He scratched his freckled cheek, "I could…" He let his voice trail off as he looked at me. "Do I at least get a beer out of it, Shamble?"

"A beer? Lunch hour isn't even over," I said. "We'll get you one of those sissy cinnamon lattes you like so much."

McGoo blushed. "Don't tell people that's what I drink! It's not manly."

"Damn right it's not," I said. Sheyenne snickered.

He huffed, "It better be a venti, then." He bent down to pick up a manila folder at his feet. "Hey, I remember this one, the case with the book collector and the cursed paperbacks."
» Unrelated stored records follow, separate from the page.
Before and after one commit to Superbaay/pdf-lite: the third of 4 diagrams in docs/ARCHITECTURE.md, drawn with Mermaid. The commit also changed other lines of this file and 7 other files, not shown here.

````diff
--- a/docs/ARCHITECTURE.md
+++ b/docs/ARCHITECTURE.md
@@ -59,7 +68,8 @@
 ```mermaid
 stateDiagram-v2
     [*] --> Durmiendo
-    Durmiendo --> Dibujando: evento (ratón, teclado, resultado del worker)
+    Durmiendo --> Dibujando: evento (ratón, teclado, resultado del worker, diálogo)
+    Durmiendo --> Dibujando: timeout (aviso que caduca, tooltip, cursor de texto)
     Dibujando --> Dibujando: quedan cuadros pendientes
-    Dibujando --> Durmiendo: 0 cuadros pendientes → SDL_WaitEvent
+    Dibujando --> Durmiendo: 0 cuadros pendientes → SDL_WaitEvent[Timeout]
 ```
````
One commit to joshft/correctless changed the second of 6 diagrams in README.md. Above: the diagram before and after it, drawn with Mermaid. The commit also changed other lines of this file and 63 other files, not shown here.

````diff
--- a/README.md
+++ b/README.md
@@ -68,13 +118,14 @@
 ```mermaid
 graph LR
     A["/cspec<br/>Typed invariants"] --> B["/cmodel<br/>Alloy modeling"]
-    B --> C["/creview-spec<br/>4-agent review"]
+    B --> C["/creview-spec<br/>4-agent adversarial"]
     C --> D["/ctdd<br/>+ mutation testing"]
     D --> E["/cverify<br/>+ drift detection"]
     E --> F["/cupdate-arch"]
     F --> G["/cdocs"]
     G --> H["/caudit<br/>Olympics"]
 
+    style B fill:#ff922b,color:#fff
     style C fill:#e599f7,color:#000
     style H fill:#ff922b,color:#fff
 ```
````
I scooped an armful of manila folders and dropped them on Sheyenne's desk. I sorted through them, skimming the cases. "And here's the one-eyed newt and the cooking competition."

Robin chuckled, "That was a good one. I've got the Mayan sacrificial Christmas turkey right here."

Sheyenne used her poltergeist powers to rearrange the papers, straightening an entire stack and pulling out a sheet that didn't belong with the others. "This one's about Headless Guy. I hope he's still all right."

Robin neatly put together another folder and handed it to Sheyenne for proper filing. "This is the case of the genies and the missing werewolf boy."

"Don't forget the toolbox and the dimensional doorway," I said.

Robin sniffed. "Of course not. That goes without saying."

With her blue eyes sparkling, Sheyenne said, "This is a thick file, the wild west outlaw ghosts and your duel at high midnight."

McGoo patted his chest as if looking for bullet holes there. "I'll never forget that one."

Although we started out with determination and a great deal of energy, as we sorted through the cases, we found ourselves spending more and more time reading and reminiscing. It was as much fun reliving those old adventures as it was to have new ones. As I said, it was a slow afternoon.

These records were a testament to our hard work, imagination, and, more often than not, blind luck. As I always say, the cases don't solve themselves. Sometimes you need a zombie private investigator.

And all of his sidekicks.